[[ RECORDS FOR THE EXERCISE open ]]
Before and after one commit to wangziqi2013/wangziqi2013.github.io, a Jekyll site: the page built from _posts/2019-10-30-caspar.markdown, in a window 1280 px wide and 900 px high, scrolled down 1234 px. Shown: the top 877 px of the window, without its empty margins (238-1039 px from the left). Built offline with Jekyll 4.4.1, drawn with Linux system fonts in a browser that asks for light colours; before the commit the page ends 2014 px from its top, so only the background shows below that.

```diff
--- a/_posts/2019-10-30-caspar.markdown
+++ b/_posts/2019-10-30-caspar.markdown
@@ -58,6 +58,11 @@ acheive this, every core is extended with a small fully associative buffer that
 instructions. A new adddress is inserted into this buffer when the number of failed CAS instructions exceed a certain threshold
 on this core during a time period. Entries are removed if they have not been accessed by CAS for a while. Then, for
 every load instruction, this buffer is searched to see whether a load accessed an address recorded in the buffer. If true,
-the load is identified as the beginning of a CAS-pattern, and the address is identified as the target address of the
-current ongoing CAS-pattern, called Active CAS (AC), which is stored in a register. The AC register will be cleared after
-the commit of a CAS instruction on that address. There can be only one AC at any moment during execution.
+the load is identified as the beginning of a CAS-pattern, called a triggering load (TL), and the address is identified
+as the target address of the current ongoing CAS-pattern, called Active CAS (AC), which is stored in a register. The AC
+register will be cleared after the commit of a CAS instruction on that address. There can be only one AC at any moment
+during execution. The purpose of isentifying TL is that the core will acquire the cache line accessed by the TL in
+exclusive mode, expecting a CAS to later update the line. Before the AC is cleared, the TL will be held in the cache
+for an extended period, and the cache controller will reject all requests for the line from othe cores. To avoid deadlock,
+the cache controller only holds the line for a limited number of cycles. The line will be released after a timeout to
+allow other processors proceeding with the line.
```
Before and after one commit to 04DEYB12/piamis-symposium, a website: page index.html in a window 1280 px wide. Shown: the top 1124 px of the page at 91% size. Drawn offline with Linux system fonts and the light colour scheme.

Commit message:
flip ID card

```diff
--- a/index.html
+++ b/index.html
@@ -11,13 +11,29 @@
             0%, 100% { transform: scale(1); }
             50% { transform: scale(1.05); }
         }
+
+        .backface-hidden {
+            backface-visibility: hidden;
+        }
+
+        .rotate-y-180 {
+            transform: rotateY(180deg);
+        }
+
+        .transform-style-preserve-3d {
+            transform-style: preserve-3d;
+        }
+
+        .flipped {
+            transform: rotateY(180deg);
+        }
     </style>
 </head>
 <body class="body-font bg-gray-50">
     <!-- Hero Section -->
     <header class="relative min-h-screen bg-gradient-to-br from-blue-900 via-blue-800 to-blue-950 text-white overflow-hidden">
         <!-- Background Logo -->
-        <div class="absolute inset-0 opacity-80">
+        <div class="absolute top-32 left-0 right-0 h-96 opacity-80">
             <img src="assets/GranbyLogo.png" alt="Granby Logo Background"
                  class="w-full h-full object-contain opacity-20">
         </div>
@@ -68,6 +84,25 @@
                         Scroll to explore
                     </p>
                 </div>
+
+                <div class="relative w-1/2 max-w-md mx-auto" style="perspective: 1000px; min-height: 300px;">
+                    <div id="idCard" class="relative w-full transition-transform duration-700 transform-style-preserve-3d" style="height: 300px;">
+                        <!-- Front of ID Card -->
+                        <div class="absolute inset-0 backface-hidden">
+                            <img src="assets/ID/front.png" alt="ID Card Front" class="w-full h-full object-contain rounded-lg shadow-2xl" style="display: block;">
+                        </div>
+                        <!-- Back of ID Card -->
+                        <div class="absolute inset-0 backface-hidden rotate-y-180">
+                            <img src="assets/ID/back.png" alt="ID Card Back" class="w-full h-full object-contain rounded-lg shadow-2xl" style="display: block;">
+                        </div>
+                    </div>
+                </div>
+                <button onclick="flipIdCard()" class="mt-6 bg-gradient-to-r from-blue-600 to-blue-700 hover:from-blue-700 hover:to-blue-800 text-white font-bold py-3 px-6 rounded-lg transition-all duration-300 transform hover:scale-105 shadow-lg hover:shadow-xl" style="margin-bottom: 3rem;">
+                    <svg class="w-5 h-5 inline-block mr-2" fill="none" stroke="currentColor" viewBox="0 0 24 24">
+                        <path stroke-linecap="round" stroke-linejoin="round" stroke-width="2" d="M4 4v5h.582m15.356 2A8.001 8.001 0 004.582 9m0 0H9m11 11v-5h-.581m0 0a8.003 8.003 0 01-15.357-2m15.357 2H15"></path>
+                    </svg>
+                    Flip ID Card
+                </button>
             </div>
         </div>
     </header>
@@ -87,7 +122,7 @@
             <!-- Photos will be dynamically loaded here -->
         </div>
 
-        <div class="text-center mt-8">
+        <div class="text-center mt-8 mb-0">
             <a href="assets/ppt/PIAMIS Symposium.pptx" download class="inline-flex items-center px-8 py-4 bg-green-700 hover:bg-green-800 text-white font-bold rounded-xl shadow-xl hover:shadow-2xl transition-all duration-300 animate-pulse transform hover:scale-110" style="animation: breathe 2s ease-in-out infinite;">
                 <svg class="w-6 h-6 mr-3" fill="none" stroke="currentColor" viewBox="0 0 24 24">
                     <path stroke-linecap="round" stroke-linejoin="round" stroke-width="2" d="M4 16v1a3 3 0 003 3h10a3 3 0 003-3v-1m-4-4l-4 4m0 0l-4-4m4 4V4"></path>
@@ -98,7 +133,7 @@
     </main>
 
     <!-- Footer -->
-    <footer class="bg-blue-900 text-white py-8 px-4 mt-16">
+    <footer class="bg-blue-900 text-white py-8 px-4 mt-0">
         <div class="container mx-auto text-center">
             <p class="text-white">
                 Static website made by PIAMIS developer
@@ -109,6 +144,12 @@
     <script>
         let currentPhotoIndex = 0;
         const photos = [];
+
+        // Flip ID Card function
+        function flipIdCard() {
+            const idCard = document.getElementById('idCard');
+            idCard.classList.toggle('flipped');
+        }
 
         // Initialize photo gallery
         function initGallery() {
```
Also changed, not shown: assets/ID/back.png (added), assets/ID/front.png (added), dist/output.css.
[[ RECORDS FOR THE EXERCISE closed ]]
Say only how many lines above contain "address", with no other words.

6